Chinese antitrust authorities say no
SAN FRANCISCO — Qualcomm terminated its agreement to acquire European chip vendor NXP Semiconductors for $44 billion after the deadline to complete the deal passed Wednesday without approval from China’s Ministry of Commerce.
Qualcomm had extended the deadline several times in the nearly two years since the deal was first announced, but said earlier in the day Wednesday that it would not extend the deadline again.
“The decision for us to move forward without NXP was a difficult one,” said Steven Mollenkopf, Qualcomm’s CEO, in a conference call with analysts Wednesday. “Continued uncertainty overhanging such a large acquisition introduces heightened risk. We weighed that risk against the likelihood of a change in the current geopolitical environment, which we didn’t believe was a high probability outcome in the near future.”
Qualcomm said it would pay NXP a $2 billion “break up fee,” as stipulated in the agreement.
China’s Ministry of Commerce — often referred to as MOFCOM — never formally rejected the proposed acquisition, but did not approve it by Wednesday’s deadline. Qualcomm and NXP agreed in April to withdraw and refile notice of the acquisition with MOFCOM at the ministry’s request.
MOFCOM’s inaction on the Qualcomm-NXP acquisition has been characterized by observers as a consequence of tensions between the U.S. and China, which have in recent weeks erupted into an all-out trade war.
The Trump Administration earlier this month enacted a 25% tariff on about $34 billion worth of imports from China and is moving to enact the same tariff on another $16 billion worth of Chinese imports. The Administration has also proposed adding an additional 10% tariff on another $200 billion worth of imports from China. China has enacted reciprocal tariffs on U.S. imports and has said it will match any tariffs enacted by the U.S. with additional tariffs of its own.
Economic tensions between the U.S. and China were also escalated by a ban imposed by the U.S. on selling components to Chinese communications equipment ZTE which nearly put ZTE out of business. However, the U.S. lifted the ban at the direction of U.S. President Donald Trump in what was an apparent gesture of goodwill amid negotiations on a possible trade deal between the world’s two largest economies.
Qualcomm’s bid to buy NXP was seen as a bold stroke that would diversify the company beyond its main business of mobile phone chips into more products for automotive and the Internet of Things. With the acquisition being scraped, it’s unclear what avenues Qualcomm will explore in search of new growth. The company said it would spend up to $30 billion on stock repurchases.

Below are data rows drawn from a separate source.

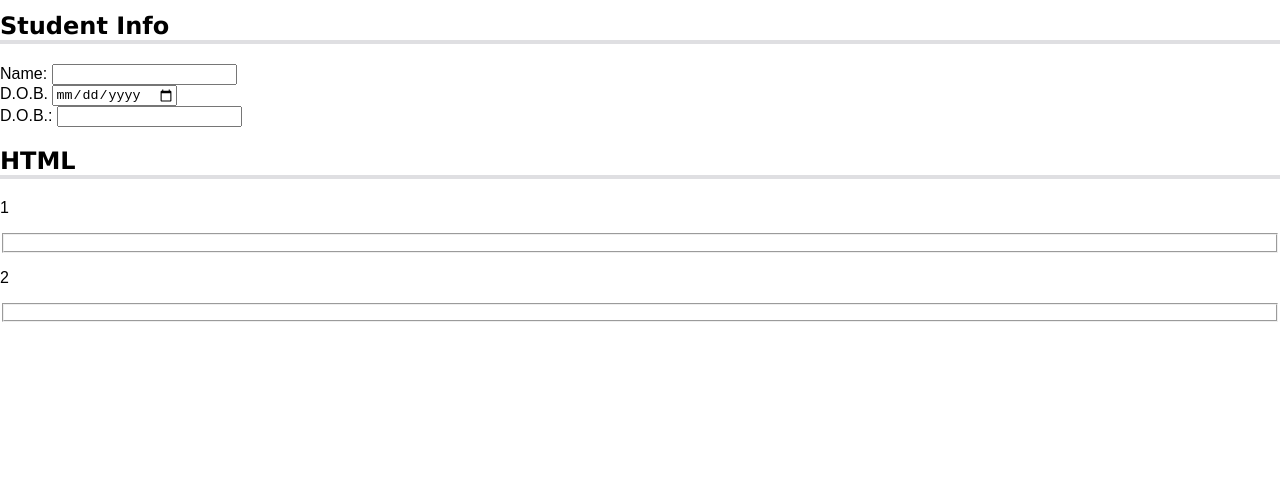
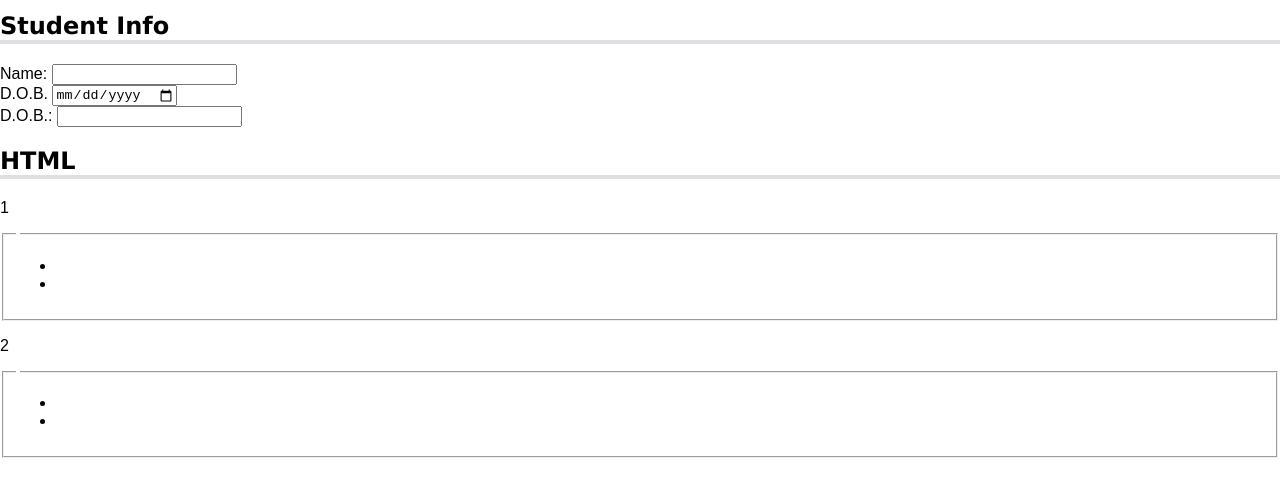
Before and after one commit to TarekGawish1/quiz-webpage, a plain HTML site: page index.html in a window 1280 px wide. Shown: the part 58-554 px from the top of the page. Drawn offline with Linux system fonts and the light colour scheme.

Commit message:
Adding two qustions

```diff
--- a/index.html
+++ b/index.html
@@ -41,11 +41,23 @@
             <h2 id="html-questions">HTML</h2>
             <div class="question-block">
               <p>1</p>
-              <fieldset class="question"></fieldset>
+              <fieldset class="question">
+                <legend></legend>
+                <ul>
+                  <li></li>
+                  <li></li>
+                </ul>
+              </fieldset>
             </div>
             <div class="question-block">
               <p>2</p>
-              <fieldset class="question"></fieldset>
+              <fieldset class="question">
+                <legend></legend>
+                <ul>
+                  <li></li>
+                  <li></li>
+                </ul>
+              </fieldset>
             </div>
           </section>
     </main>
```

“The rationale for the NXP acquisition was to accelerate our strategy of growing into adjacent opportunities where mobile compute was becoming ubiquitous,” Mollenkopf said. “This strategy remains unchanged.”
The failure to push the acquisition through is the latest in a string of ill-fated maneuvers by Qualcomm, which in recent years has been investigated and fined by multiple jurisdictions for anti-competitive behavior and is also in the midst of a costly fight with longtime customer Apple. On Wednesday, Qualcomm said its baseband processors would not appear in the next-generation iPhones amid ongoing litigation between the two companies.
Despite the loss of business from Apple, Qualcomm on Wednesday reported third quarter sales and profit that exceeded analysts expectations. Third quarter sales came in at $5.6 billion, up 6% sequentially and up 4% year-over-year. The company reported a net income for the quarter of $1.2 billion, up 41% from the year-ago quarter.
But Qualcomm said it expects its fourth quarter sales to be down as much as 14% year-over-year.
— Dylan McGrath is the editor-in-chief of EE Times.